→ **Dataset records**

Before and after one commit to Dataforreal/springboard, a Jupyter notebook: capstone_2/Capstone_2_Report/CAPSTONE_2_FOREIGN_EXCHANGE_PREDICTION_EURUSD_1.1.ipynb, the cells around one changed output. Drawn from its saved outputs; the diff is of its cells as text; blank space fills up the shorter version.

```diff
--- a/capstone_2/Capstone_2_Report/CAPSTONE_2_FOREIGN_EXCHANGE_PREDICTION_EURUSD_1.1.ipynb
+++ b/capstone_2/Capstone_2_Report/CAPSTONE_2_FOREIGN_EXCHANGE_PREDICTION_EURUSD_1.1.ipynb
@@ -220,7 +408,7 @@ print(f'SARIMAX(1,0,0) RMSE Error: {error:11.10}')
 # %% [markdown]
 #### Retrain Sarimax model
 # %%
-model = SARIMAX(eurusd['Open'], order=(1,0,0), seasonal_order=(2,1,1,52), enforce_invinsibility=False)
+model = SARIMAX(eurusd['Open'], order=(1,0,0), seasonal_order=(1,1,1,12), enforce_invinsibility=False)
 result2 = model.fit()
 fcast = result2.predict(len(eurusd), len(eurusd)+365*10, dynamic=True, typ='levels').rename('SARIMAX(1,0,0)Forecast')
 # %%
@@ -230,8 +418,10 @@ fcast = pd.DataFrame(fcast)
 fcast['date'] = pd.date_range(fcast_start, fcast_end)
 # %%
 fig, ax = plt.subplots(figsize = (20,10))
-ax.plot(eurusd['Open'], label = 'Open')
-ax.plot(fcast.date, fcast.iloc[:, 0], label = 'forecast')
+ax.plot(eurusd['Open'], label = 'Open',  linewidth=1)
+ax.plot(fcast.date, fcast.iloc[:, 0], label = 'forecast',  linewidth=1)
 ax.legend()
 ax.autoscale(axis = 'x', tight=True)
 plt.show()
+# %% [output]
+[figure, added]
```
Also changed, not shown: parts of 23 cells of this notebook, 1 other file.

...

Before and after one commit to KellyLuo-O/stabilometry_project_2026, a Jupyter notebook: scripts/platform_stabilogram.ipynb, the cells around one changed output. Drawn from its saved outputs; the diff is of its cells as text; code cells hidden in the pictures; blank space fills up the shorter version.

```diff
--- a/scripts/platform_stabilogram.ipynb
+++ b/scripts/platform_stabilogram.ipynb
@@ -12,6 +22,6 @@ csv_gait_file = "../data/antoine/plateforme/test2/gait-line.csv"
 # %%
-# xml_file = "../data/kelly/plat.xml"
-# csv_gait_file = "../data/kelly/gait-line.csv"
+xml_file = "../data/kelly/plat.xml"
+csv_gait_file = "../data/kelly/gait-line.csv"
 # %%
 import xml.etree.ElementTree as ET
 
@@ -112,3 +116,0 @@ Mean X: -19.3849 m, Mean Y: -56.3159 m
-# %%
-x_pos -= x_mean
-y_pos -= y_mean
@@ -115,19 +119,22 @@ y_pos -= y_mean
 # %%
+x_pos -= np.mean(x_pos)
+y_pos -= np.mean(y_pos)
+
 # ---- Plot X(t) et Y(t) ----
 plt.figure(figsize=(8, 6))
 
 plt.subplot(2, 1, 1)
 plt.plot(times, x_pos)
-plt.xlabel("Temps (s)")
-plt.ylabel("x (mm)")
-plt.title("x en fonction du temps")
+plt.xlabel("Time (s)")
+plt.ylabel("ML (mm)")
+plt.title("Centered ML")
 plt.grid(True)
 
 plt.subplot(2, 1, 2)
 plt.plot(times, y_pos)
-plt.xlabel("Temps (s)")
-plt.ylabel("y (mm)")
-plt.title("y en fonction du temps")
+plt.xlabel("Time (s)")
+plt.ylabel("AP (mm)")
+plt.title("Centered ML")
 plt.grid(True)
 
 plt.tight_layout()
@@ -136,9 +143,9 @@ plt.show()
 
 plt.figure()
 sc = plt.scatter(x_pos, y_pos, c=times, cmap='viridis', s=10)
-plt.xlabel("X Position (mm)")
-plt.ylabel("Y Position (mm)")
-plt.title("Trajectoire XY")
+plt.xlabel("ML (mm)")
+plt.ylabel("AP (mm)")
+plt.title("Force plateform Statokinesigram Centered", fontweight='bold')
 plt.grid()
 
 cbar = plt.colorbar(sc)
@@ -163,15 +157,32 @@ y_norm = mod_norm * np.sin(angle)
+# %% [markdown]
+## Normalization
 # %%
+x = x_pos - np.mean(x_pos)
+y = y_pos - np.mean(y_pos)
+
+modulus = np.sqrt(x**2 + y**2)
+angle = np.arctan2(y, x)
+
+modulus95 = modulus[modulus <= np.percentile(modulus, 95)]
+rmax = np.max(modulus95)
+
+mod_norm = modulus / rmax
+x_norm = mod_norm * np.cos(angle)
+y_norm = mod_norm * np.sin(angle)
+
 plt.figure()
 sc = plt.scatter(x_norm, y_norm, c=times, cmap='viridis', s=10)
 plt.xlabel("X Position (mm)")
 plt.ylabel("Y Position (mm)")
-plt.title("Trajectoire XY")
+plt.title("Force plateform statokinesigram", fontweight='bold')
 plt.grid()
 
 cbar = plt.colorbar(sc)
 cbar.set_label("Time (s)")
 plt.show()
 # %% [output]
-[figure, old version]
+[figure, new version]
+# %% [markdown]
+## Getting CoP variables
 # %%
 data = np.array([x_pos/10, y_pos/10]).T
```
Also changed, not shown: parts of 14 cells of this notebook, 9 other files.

→ **Activity**
The expected answer is every line in the data above that carries the string "xlabel".

→ **Solved problem**
-plt.xlabel("Temps (s)")
+plt.xlabel("Time (s)")
-plt.xlabel("Temps (s)")
+plt.xlabel("Time (s)")
-plt.xlabel("X Position (mm)")
+plt.xlabel("ML (mm)")
 plt.xlabel("X Position (mm)")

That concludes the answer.